One of the greatest gifts I received from my parents was to be raised poor and, further, to be completely unaware of that fact.
We ate like kings. Eggs and fat slabs of bacon for breakfast. Big sandwiches for lunch with cold glasses of milk. Dinners that verged on a bacchanal. Fried chicken. Beef steaks. Green beans fresh from the garden. Ears of corn with silk still clinging to the kernels. Butterscotch pies with a soft cloud of meringue. Cat head biscuits, so called because they were as big as a cat’s head.
We raised the chickens and the beef. We hoed the garden to banish the weeds and picked the green beans and the corn. We milked the cows and carefully poured the thick cream off the top of the crocks to make butter and buttermilk.

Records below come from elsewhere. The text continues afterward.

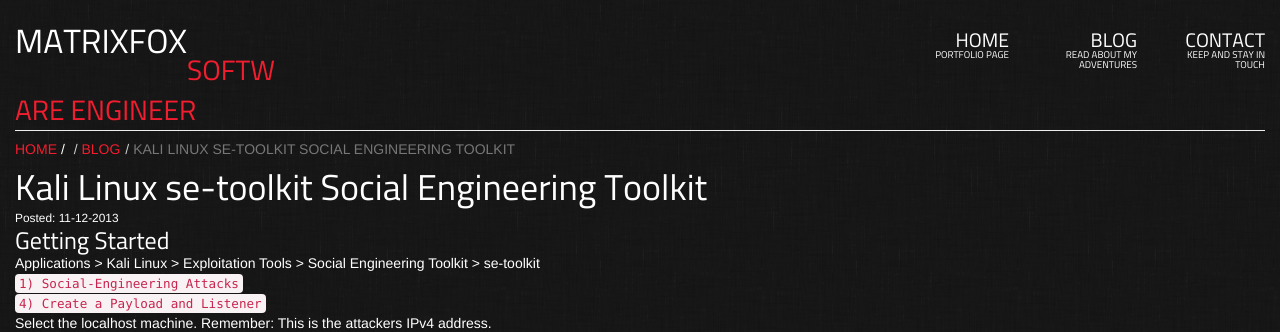
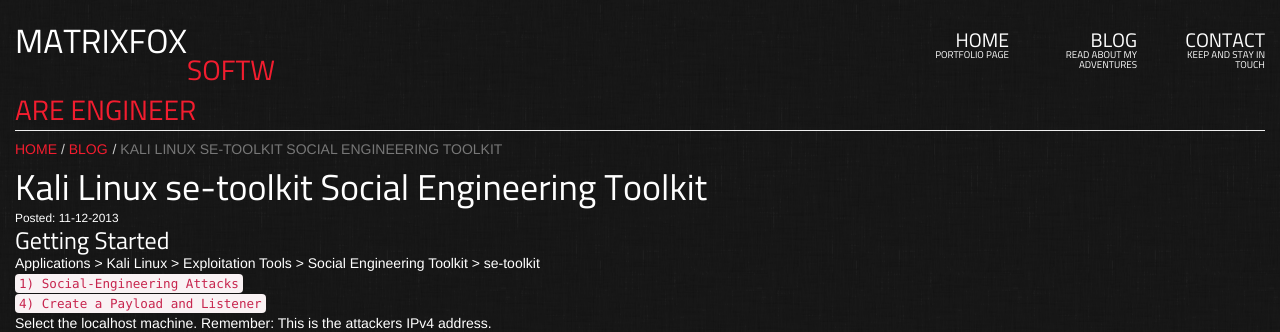
Before and after one commit to matrixfox/matrixfox.github.io, a Jekyll site: the page built from _posts/2013-12-11-kali-linux-se-toolkit-social-engineering-toolkit.md, in a window 1280 px wide. Shown: the top 332 px of the page. Built offline with Jekyll 4.4.1, drawn with Linux system fonts in a browser that asks for light colours; nearby versions of some CDN libraries; comment, search, counter and statistics services are not loaded.

Commit message:
Fixed Breadcrumbs

```diff
--- a/_layouts/post.html
+++ b/_layouts/post.html
@@ -2,14 +2,14 @@
 layout: default
 ---
 
-{% capture url_parts %} {{ page.url | remove: "/index.html" | replace:'/'," " }}{% endcapture %}
+{% capture url_parts %}{{ page.url | remove: "/index.html" | replace:'/'," " }}{% endcapture %}
 {% capture num_parts %}{{ url_parts | number_of_words | minus: 1 }}{% endcapture %}
 {% assign previous="" %}
 <ol class="breadcrumb">
  {% if num_parts == "0" or num_parts == "-1" %}
-  <li><a href="/">home</a> / </li>
+  <li><a href="/">home</a></li>
  {% else %}
-  <li><a href="/">home</a> / </li>
+  <li><a href="/">home</a></li>
   {% for unused in page.content limit:num_parts %}
    {% capture first_word %}{{ url_parts | truncatewords:1 | remove:"..."}}{% endcapture %}
    {% capture previous %}{{ previous }}/{{ first_word }}{% endcapture %}
--- a/_src/less/main.less
+++ b/_src/less/main.less
@@ -331,6 +331,10 @@ display:inline-block;
   margin-top: 20px;
 }
 
+.breadcrumb>li+li:nth-child(3) {
+  padding-left: 5px;
+}
+
 
 /*
  *  Contact
--- a/_src/less/reset.less
+++ b/_src/less/reset.less
@@ -76,5 +76,5 @@ border-radius: 0px;
 
 .breadcrumb>li+li:before {
   padding: 0;
-  padding-left: 5px;
+  padding-left: 0px;
 }
--- a/stylesheets/style.css
+++ b/stylesheets/style.css
@@ -114,7 +114,7 @@ code {
 }
 .breadcrumb > li + li:before {
   padding: 0;
-  padding-left: 5px;
+  padding-left: 0px;
 }
 /* Main Style Sheet */
 /*
@@ -402,6 +402,9 @@ figcaption a {
   border-top: 1px solid #777;
   margin-top: 20px;
 }
+.breadcrumb > li + li:nth-child(3) {
+  padding-left: 5px;
+}
 /*
  *  Contact
  */
```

There was no violence in our lives. No fear. Only work, love, acceptance and the challenge to be our best. Even when the animals were harvested for their meat it was done with care and respect … for them and for ourselves. We were stewards of the land. Putting back the nutrients we took out. Mending the fences.
It was all a gift. The gift of knowing how to hoe to the end of your row. The gift of carefully tending to animals and to treat them with dignity and respect. Bowing our heads in thanks for the bounty around us. To this day, when I open a can of beans or corn, I can’t leave a single kernel clinging to the can. It horrifies me to think that kernel made that long journey only to be wasted in haste at the end of the line. This, too, is a gift.
Cash money was in short supply. We didn’t notice much until we got around other people. It bred a certain stoicism in us. An unfortunate “I don’t give a damn” attitude toward what other people had. We weren’t victims. We were just a little bit different. Better we thought. Tougher. Frugal. Thankful. More able to take care of ourselves. Undaunted by a challenge or the hard work that precedes a reward.
Later I learned my mother and father went months or even years without health insurance because if they paid those premiums they wouldn’t have been able to dole out $20 to us for band trips, buy us trumpets, or to provide us with shoes and clothing to wear to school. Can you even imagine how it feels to realize that someone made such a sacrifice in silence? They weren’t victims either. They made a choice. It was their choice to make and they made it. I remain in awe of their quiet strength.
Today I am grateful for that upbringing. Still thankful. Still tough. Still frugal.
I miss those days. My brothers and sisters with me in the garden. Hoeing to the end of our rows. My mother standing in the kitchen door announcing the creation of another beautiful meal. My father gathering the handkerchief from his pocket to wipe the sweat from his eyes so he could look at his watch and calculate how much sleep he could get before he climbed in his trusty Chevy truck to go spend eight hours standing on concrete in a plant to make books in return for a few dollars at the end of the month.
Good days. Gone but not forgotten. Appreciated daily. Remembered.